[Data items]
★ ★ ★

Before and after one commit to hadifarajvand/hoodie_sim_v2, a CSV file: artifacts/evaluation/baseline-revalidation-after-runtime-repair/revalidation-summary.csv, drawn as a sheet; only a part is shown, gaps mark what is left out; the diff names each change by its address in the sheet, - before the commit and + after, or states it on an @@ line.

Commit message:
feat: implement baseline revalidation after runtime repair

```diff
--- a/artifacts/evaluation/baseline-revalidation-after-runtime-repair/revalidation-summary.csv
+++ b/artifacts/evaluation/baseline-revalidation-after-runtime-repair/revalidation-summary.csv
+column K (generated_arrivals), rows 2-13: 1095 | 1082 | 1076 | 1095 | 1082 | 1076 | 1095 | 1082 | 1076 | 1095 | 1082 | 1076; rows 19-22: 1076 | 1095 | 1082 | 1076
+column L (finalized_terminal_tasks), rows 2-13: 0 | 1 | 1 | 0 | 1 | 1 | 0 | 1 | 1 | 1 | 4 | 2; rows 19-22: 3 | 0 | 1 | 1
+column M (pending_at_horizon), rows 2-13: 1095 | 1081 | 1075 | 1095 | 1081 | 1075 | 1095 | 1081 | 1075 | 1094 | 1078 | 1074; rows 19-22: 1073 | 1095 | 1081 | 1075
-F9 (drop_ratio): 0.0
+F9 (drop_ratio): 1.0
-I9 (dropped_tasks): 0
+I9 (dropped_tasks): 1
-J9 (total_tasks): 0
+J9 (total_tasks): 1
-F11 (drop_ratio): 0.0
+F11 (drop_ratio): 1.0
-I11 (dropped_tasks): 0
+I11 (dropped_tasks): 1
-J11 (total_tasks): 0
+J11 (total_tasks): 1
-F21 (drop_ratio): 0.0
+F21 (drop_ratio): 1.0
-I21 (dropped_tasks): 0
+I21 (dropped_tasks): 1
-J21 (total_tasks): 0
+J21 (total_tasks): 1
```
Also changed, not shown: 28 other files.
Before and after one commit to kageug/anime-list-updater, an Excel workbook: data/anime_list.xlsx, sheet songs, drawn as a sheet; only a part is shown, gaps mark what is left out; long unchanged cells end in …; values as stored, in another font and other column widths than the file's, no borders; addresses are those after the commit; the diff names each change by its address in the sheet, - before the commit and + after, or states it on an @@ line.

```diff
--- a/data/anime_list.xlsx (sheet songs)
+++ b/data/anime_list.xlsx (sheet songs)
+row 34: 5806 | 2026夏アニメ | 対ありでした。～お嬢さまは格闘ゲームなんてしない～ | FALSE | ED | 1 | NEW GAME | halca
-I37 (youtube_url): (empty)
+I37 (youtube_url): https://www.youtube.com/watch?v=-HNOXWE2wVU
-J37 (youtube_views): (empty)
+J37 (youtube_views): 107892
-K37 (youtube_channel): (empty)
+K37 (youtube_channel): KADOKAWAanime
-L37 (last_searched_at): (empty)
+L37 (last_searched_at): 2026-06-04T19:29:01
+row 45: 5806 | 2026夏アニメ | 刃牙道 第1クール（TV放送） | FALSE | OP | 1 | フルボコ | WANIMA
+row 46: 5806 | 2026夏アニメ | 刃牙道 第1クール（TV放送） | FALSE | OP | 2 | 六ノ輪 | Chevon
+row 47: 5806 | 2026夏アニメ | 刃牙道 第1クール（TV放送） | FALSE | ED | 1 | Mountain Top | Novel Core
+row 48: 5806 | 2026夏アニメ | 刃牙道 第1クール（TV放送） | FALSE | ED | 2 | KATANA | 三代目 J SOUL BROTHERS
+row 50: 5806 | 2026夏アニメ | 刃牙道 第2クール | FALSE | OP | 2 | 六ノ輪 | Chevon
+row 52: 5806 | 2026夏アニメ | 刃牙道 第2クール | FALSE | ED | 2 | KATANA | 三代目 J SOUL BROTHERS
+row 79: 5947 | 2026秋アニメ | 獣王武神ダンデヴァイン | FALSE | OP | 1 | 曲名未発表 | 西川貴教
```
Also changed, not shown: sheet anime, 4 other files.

★ ★ ★

Task directions: Where a line in the records above contains "revalidation", include it in the count, and give only that number.

Output for this task: 4